#### SOURCE MATERIAL ####

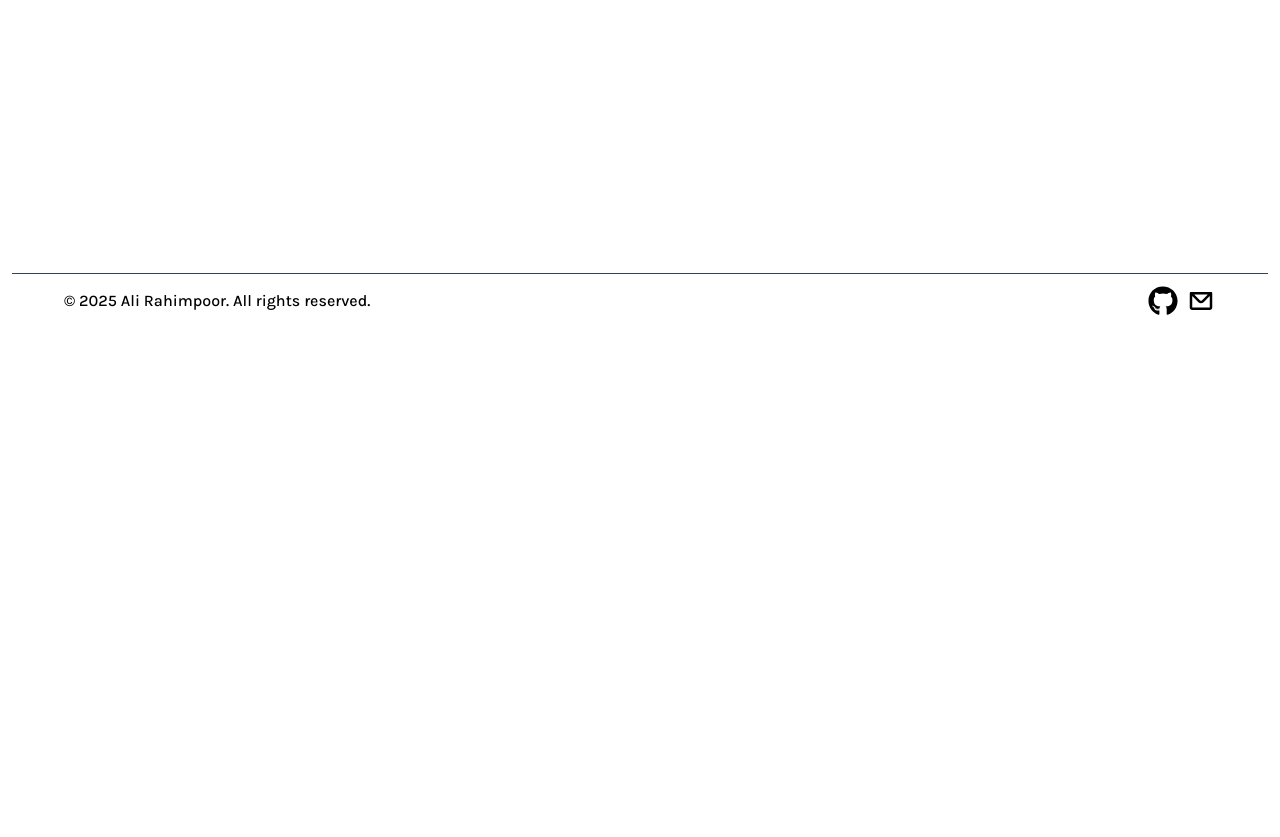
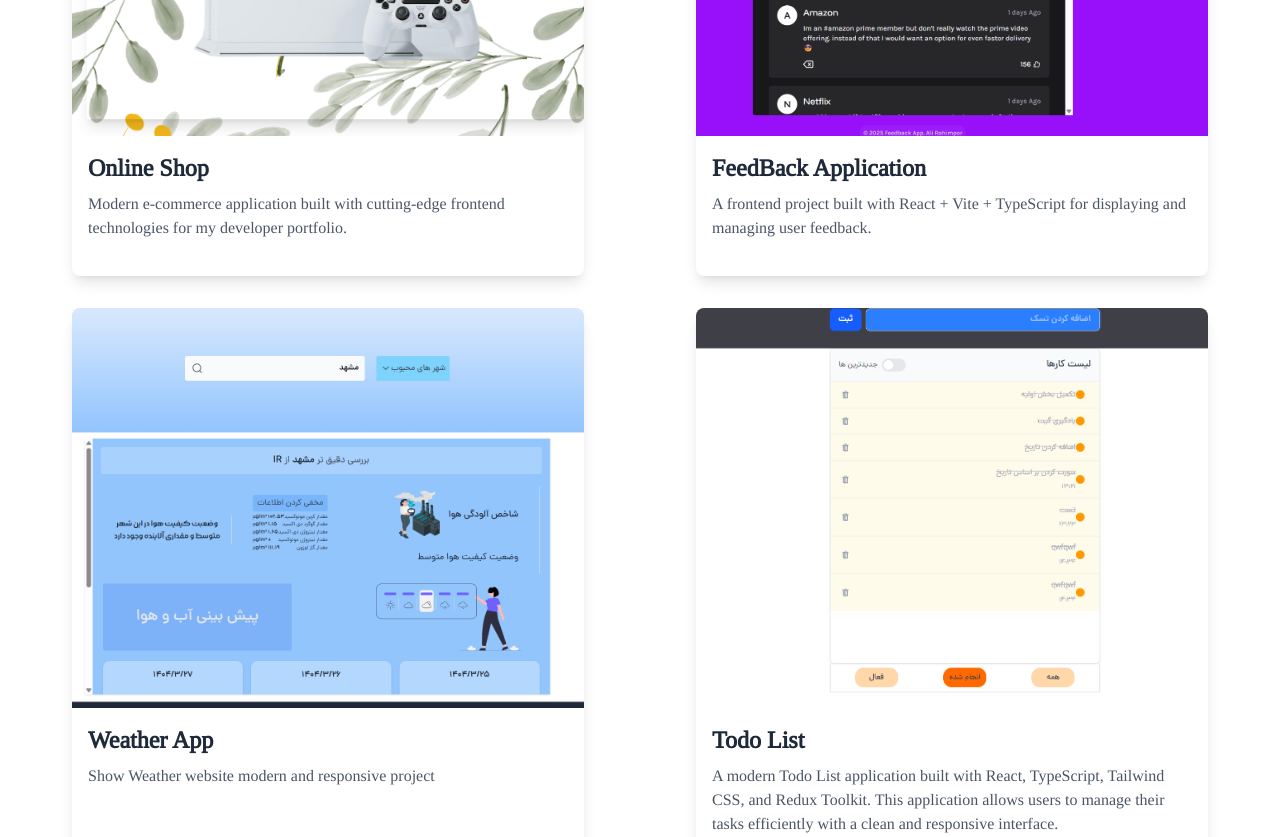
Before and after one commit to Ali-Rahimpoor/Portfolio, a Next.js app: page /projects in a window 1280 px wide. Before the commit this address had no page. Shown: the part 460-1297 px from the top of the page. Before the commit the page ends 800 px from the top, so only its background shows below. Built offline with nearby package versions, Linux system fonts and the light colour scheme.

Commit message:
create project

```diff
--- /dev/null
+++ b/app/(pages)/projects/page.tsx
@@ -0,0 +1,75 @@
+'use client'
+import {motion} from "framer-motion"
+import Link from 'next/link'
+
+const Projects = () => {
+   const projects = [
+      {
+         title: "Online Shop",
+         img_url: "/assets/projectImg/onlineShop.png",
+         description: "Modern e-commerce application built with cutting-edge frontend technologies for my developer portfolio.",
+         link: "https://github.com/Ali-Rahimpoor/demo-OnllineShop"
+      },
+      {
+         title: "FeedBack Application",
+         img_url: "/assets/projectImg/comment.png",
+         description: "A frontend project built with React + Vite + TypeScript for displaying and managing user feedback.",
+         link: "https://ali-rahimpoor.github.io/FeedBack/"
+      },
+      {
+         title: "Weather App",
+         img_url: "/assets/projectImg/weather.png",
+         description: "Show Weather website modern and responsive project",
+         link: "https://ali-rahimpoor.github.io/Weather/"
+      },
+      {
+         title: "Todo List",
+         img_url: "/assets/projectImg/todo.png",
+         description: "A modern Todo List application built with React, TypeScript, Tailwind CSS, and Redux Toolkit. This application allows users to manage their tasks efficiently with a clean and responsive interface.",
+         link: "https://ali-rahimpoor.github.io/TodoList/"
+      },
+      {
+         title: "Image Gallery",
+         img_url: "/assets/projectImg/gallery.png",
+         description: "Image Gallery webSite this website get photo from Nasa Api",
+         link: "https://ali-rahimpoor.github.io/ImageGallery/"
+      },
+   ]
+
+   return (
+      <main className="font-Tinos mx-auto container px-5 py-10">
+         <motion.h2 initial={{opacity:0,y:-30}} animate={{opacity:1,y:0,transition:{delay:0.1}}} className="text-4xl font-bold text-center mb-15">My Projects</motion.h2>
+         <motion.ul initial={{opacity:0,y:200}} animate={{opacity:1,y:0,transition: { delay: 0.5 }}} className="grid grid-cols-1 sm:grid-cols-2 gap-8 place-items-center">
+            {projects.map((project, index) => (
+               <li
+                  key={index}
+                  className="group  max-w-lg relative bg-white rounded-lg overflow-hidden shadow-lg transition-transform duration-300 hover:scale-105"
+               >
+                  {/* Project Image */}
+                  <div className="relative h-100 overflow-hidden">
+                     <img
+                        className="w-full h-full object-cover transition-transform duration-500 group-hover:scale-105"
+                        src={project.img_url}
+                        alt={project.title}
+                     />
+                     {/* Overlay with Link on Hover */}
+                     <div className="absolute inset-0 bg-black/70 bg-opacity-50 flex items-center justify-center opacity-0 group-hover:opacity-100 transition-opacity duration-300">
+                        <Link href={project.link} className="text-white text-xl font-semibold underline">
+                              View Project
+                        </Link>
+                     </div>
+                  </div>
+
+                  {/* Text Content */}
+                  <div className="p-4 h-35">
+                     <h3 className="text-2xl font-bold text-gray-800">{project.title}</h3>
+                     <p className="mt-2 text-gray-600">{project.description}</p>
+                  </div>
+               </li>
+            ))}
+         </motion.ul>
+      </main>
+   )
+}
+
+export default Projects
```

####

DESCRIPTION OF THE TASK » Output each line above exactly. Skip the images.

WRITTEN RESPONSE »
Before and after one commit to Ali-Rahimpoor/Portfolio, a Next.js app: page /projects in a window 1280 px wide. Before the commit this address had no page. Shown: the part 460-1297 px from the top of the page. Before the commit the page ends 800 px from the top, so only its background shows below. Built offline with nearby package versions, Linux system fonts and the light colour scheme.

Commit message:
create project

```diff
--- /dev/null
+++ b/app/(pages)/projects/page.tsx
@@ -0,0 +1,75 @@
+'use client'
+import {motion} from "framer-motion"
+import Link from 'next/link'
+
+const Projects = () => {
+   const projects = [
+      {
+         title: "Online Shop",
+         img_url: "/assets/projectImg/onlineShop.png",
+         description: "Modern e-commerce application built with cutting-edge frontend technologies for my developer portfolio.",
+         link: "https://github.com/Ali-Rahimpoor/demo-OnllineShop"
+      },
+      {
+         title: "FeedBack Application",
+         img_url: "/assets/projectImg/comment.png",
+         description: "A frontend project built with React + Vite + TypeScript for displaying and managing user feedback.",
+         link: "https://ali-rahimpoor.github.io/FeedBack/"
+      },
+      {
+         title: "Weather App",
+         img_url: "/assets/projectImg/weather.png",
+         description: "Show Weather website modern and responsive project",
+         link: "https://ali-rahimpoor.github.io/Weather/"
+      },
+      {
+         title: "Todo List",
+         img_url: "/assets/projectImg/todo.png",
+         description: "A modern Todo List application built with React, TypeScript, Tailwind CSS, and Redux Toolkit. This application allows users to manage their tasks efficiently with a clean and responsive interface.",
+         link: "https://ali-rahimpoor.github.io/TodoList/"
+      },
+      {
+         title: "Image Gallery",
+         img_url: "/assets/projectImg/gallery.png",
+         description: "Image Gallery webSite this website get photo from Nasa Api",
+         link: "https://ali-rahimpoor.github.io/ImageGallery/"
+      },
+   ]
+
+   return (
+      <main className="font-Tinos mx-auto container px-5 py-10">
+         <motion.h2 initial={{opacity:0,y:-30}} animate={{opacity:1,y:0,transition:{delay:0.1}}} className="text-4xl font-bold text-center mb-15">My Projects</motion.h2>
+         <motion.ul initial={{opacity:0,y:200}} animate={{opacity:1,y:0,transition: { delay: 0.5 }}} className="grid grid-cols-1 sm:grid-cols-2 gap-8 place-items-center">
+            {projects.map((project, index) => (
+               <li
+                  key={index}
+                  className="group  max-w-lg relative bg-white rounded-lg overflow-hidden shadow-lg transition-transform duration-300 hover:scale-105"
+               >
+                  {/* Project Image */}
+                  <div className="relative h-100 overflow-hidden">
+                     <img
+                        className="w-full h-full object-cover transition-transform duration-500 group-hover:scale-105"
+                        src={project.img_url}
+                        alt={project.title}
+                     />
+                     {/* Overlay with Link on Hover */}
+                     <div className="absolute inset-0 bg-black/70 bg-opacity-50 flex items-center justify-center opacity-0 group-hover:opacity-100 transition-opacity duration-300">
+                        <Link href={project.link} className="text-white text-xl font-semibold underline">
+                              View Project
+                        </Link>
+                     </div>
+                  </div>
+
+                  {/* Text Content */}
+                  <div className="p-4 h-35">
+                     <h3 className="text-2xl font-bold text-gray-800">{project.title}</h3>
+                     <p className="mt-2 text-gray-600">{project.description}</p>
+                  </div>
+               </li>
+            ))}
+         </motion.ul>
+      </main>
+   )
+}
+
+export default Projects
```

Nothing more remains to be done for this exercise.